Street/hawker food connoisseurs in KL seemed to have a strange rule of thumb: the grittier the place, the better the food will taste. Which probably explained why every self-respecting hawker food enthusiast in Malaysia will not touch a pristine foodcourt with a ten-foot-pole, but wouldn’t mind sitting on a wonky plastic stool at a rickety foldable table in a wet, grimy back-lane, if there is the promise of good food to be had.
Which was what we did last Sunday, as we sallied forth from downtown KL to the colourful, bustling morning market at OUG in search of sustenance. OUG stands for Overseas Union Garden, one of the earliest middle-class suburbs built on the outskirts of Kuala Lumpur back in the early-70s. It’s a wholly Chinese housing estate, and the local markets and food places there are highly-skewed towards KL-style Chinese-Malaysian cuisine of all sorts. Which makes this housing estate a veritable treasure trove of good eats.
The famous OUG Back-lane Curry Mee stall (“mee” is the local term for noodles, used by Chinese-, Malay- and Indian-Malaysians alike) has been operating since the inception of OUG, and is now more than 3 decades-old, as Mr Choy, the current stallowner will attest:
The back-lane separates two well-known “kopitiams” (traditional Chinese coffeeshops): TMC Kopitiam and OUG Lucky Restaurant, both situated along Jalan Hujan Emas 4, a very busy thoroughfare which cuts through the teeming OUG morning market.
Grab a seat, then place your order at the stall from either Mr or Mrs Choy.
The steeming vat of curry was kept simmering throughout the morning - its aromatic, curry-spiced scent wafting through the air like an invisible cloud of deliciousness, was enough to put hairs on one’s chest.
OUG Backlane Curry Mee first gained my attention back in the 90s when one of my closest friends and a serious fellow Singaporean foodie, came back from a short visit to KL, extolling the curious pull of this place “located in a grimy backlane which served a delicious, fiery curried noodle dish”. We had nothing of the sort back in Singapore, not since the Singapore government banned all forms of street-side hawker stalls in the early-80s, and moved all the hawkers into government-run, purpose-built food centres.
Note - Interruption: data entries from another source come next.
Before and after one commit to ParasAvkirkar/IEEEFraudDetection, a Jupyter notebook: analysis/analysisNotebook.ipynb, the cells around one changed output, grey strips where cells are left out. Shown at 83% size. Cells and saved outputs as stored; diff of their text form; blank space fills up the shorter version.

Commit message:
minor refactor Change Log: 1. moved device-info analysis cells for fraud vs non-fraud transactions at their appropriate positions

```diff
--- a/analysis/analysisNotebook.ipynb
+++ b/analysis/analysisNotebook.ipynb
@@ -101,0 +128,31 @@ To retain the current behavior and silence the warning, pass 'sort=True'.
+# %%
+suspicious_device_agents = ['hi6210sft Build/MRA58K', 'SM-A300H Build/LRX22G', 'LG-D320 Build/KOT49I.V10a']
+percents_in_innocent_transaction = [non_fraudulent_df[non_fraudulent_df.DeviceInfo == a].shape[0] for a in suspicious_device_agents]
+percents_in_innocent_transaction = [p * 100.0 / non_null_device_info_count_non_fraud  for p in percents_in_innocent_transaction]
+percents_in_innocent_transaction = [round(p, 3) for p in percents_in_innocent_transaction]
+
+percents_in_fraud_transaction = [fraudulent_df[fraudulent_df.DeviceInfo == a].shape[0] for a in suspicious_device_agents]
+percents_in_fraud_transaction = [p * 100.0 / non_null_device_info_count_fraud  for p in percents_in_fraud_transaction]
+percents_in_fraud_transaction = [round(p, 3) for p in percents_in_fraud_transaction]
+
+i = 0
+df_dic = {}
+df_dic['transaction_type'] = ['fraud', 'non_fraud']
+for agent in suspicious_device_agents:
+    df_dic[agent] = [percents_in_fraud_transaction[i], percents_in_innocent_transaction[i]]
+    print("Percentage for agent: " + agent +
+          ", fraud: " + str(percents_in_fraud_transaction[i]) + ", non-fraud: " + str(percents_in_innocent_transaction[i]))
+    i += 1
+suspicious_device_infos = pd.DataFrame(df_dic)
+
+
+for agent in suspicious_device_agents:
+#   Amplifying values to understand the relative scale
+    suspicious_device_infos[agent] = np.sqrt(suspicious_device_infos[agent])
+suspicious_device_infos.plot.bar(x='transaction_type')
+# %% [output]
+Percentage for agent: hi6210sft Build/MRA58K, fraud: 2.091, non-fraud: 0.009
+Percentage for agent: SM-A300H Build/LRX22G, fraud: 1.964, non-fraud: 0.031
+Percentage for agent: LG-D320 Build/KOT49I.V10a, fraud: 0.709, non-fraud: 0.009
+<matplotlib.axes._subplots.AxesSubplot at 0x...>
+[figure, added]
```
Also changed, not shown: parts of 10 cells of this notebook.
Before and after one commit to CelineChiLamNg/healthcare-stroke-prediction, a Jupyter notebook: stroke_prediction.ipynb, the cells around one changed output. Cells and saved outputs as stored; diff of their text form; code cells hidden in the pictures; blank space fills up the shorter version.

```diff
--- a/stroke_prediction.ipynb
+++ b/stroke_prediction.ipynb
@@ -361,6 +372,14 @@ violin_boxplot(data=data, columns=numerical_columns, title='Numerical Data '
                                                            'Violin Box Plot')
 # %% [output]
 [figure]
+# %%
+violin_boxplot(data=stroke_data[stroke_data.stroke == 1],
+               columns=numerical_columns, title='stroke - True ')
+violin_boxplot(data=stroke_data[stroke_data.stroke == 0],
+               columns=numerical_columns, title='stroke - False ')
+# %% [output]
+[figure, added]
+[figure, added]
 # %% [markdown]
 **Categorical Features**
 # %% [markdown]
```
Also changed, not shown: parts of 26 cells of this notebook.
It was to take nearly two decades before I finally came to try this spot in KL. And what a revelation. Its style of curry mee was a small departure from gold standard KL-style curry mee set by the Madras Lane trio of stalls (recently listed as No. 2 on Lonely Planet’s 500 food experiences around the world Lonely Planet’s No. 2 Top Eats - Curry Laksa in KL.
My bowl of curry mee had slivers of poached chicken meat, roasted pork, Teochew fish-balls, tofu-puffs, and an additional order curried chicken feet (yummy!). A sprinkling of chopped scallions were the only greens on the bowl. No long beans nor aubergines here - items which I’d long associated with KL-style curry mee. But I guess OUG Back-lane curry mee has been around for so long, and has garnered such a reputation, no one deigned to even question them on why their rendition did away with the said vegetable components.
Incredulously, just when you thought the curried noodles were a bit too spicy, little saucers of additional chilli paste, with little lime halves, were provided on the side - for chilli heads to help themselves if they should want to have an additional chilli-kick to their noodles.
The curry mee here tasted altogether different from Singapore’s curry mee: Heng Kee Curry Mee at Hong Lim, Singapore, despite its outward similarity in appearance.
OUG Backlane Curry Mee
located at the backlane between TMC Kopitiam and OUG Lucky Restaurant
Jalan Hujan Emas
Overseas Union Garden (Taman OUG)
58200 Kuala Lumpur
Opening hours: 7.15am-11.45am daily.